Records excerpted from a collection

<<<<

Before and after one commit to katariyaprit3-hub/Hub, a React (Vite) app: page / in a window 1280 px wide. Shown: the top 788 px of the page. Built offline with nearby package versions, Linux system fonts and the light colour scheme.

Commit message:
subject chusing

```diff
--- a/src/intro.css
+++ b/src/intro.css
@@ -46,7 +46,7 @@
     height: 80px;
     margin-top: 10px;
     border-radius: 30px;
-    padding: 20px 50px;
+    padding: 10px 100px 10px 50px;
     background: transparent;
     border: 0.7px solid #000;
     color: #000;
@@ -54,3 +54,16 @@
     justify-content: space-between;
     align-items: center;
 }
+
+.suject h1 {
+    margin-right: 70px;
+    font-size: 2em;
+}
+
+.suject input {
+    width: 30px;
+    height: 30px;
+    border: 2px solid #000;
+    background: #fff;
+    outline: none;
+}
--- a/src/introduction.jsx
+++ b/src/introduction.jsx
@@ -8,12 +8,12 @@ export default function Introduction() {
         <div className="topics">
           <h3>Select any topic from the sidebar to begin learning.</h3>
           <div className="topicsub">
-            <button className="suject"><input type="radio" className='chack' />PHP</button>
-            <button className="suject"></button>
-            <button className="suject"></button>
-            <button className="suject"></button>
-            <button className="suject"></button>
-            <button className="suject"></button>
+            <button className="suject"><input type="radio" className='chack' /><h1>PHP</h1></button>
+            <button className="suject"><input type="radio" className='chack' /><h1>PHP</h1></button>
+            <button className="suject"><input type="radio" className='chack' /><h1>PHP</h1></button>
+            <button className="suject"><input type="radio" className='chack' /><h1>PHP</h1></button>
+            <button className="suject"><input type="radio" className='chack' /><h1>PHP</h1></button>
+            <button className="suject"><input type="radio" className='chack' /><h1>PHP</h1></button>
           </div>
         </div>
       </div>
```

>>>>
<<<<

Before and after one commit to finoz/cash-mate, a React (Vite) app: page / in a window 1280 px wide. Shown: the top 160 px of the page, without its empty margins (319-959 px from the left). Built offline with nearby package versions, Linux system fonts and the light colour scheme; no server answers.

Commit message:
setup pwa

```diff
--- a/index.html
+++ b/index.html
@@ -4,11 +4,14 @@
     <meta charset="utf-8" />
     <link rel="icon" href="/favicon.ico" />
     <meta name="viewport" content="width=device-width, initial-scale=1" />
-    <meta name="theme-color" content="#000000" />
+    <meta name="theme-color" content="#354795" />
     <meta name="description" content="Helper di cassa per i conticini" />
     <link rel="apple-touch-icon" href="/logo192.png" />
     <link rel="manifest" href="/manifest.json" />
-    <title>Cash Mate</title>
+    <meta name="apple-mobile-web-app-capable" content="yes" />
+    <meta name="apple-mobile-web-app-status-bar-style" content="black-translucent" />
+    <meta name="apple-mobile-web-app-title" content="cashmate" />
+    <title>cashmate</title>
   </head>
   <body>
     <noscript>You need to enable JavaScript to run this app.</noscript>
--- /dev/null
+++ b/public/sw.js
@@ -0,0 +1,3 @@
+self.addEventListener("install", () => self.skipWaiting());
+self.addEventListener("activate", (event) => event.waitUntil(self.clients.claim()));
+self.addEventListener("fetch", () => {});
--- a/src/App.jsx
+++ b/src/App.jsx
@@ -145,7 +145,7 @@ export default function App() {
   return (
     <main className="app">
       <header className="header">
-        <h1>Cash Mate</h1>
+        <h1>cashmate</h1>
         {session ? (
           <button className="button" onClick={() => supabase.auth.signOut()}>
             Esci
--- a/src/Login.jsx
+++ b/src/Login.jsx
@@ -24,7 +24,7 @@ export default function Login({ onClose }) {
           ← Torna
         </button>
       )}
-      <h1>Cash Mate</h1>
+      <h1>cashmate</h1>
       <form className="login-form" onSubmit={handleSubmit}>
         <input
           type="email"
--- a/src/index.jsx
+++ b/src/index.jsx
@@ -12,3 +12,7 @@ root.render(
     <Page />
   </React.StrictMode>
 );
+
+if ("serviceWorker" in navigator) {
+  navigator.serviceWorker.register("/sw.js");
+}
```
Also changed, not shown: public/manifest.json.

>>>>

▶ _Exercise_: Find the number of lines in the records that contain "theme", and write that number only.

▶ _Solved problem_: 2